  1. Ethanol is an idea born out of desire
    to produce cheap fuel, provide a corn
    market for farmers, and satisfy the
    environmentalists. Corn is, like,
    “sooooo natural,” unlike eeeevil oil.

    I was born & raised on a farm until I left
    home at age 18 to go to college. Feeding
    livestock, milking cows, washing the milk
    separator, gathering & washing eggs were
    my chores daily, since my dad never had
    sons!

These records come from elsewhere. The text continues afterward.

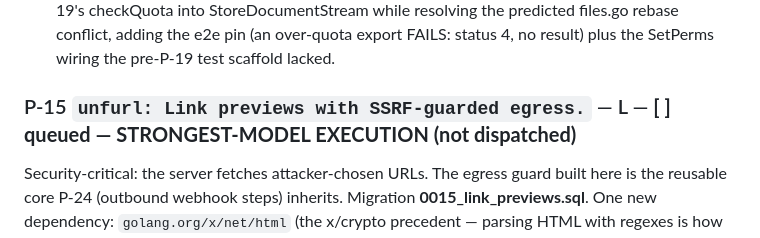
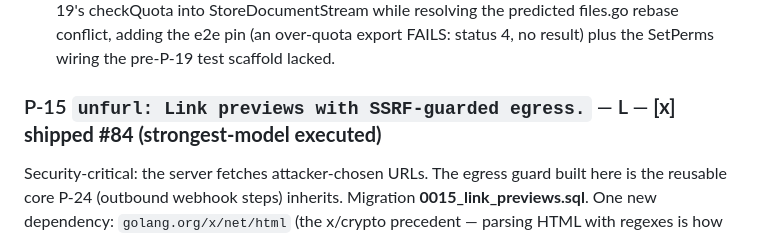
Before and after one commit to abhinavjha0239/weft, a Markdown page: docs/ROADMAP.md, the part around the change. Drawn GitHub-style.

Commit message:
docs: P-15 shipped (#84).
Executed directly by the strongest model per the standing
security rule; the egress guard is now the shared core P-24
inherits when it is specced.

```diff
--- a/docs/ROADMAP.md
+++ b/docs/ROADMAP.md
@@ -912,7 +912,7 @@ resolving the predicted files.go rebase conflict, adding the e2e
 pin (an over-quota export FAILS: status 4, no result) plus the
 SetPerms wiring the pre-P-19 test scaffold lacked.
 
-### P-15 `unfurl: Link previews with SSRF-guarded egress.` — L — **[ ] queued — STRONGEST-MODEL EXECUTION (not dispatched)**
+### P-15 `unfurl: Link previews with SSRF-guarded egress.` — L — **[x] shipped #84 (strongest-model executed)**
 Security-critical: the server fetches attacker-chosen URLs. The egress
 guard built here is the reusable core P-24 (outbound webhook steps)
 inherits. Migration **0015_link_previews.sql**. One new dependency:
```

    My small Iowa town solicited area farmers
    and businessmen as stockholders and
    built a large ethanol plant about 7 or 8 years ago.
    It created about 40 jobs.
    It was also a constant, big market for corn
    produced by said farmers. Gas pumps in
    service stations immediately converted to
    offer ethanol. Now, ethanol was considerably
    higher-priced than regular gasoline. And
    when you breakdown the components of
    ethanol, I believe it’s like 90% regular gasoline
    with the corn additive being just 10%.
    Most consumers opted for the cheaper,
    normal gasoline. Some stations don’t offer
    it anymore, I don’t think.

    The federal government gives ethanol producers a generous 51-cent-a-gallon tax credit. Mandated is that a massive amount of their fuel be blended into the nation’s gasoline supplies. And those mandates increase every year. In 2009 the mandate was 11 billion gallons and, as your article states, is on its way to 36 billion gallons in 2022.

    Several years ago, ethanol producers made about $2 per gallon. But the global economic slowdown created a glut of ethanol on the market, so that by the end of 2008 ethanol producers were making a mere 25 cents per gallon. This had the effect of closing many
    ethanol plants, although the plant in my
    town is still going.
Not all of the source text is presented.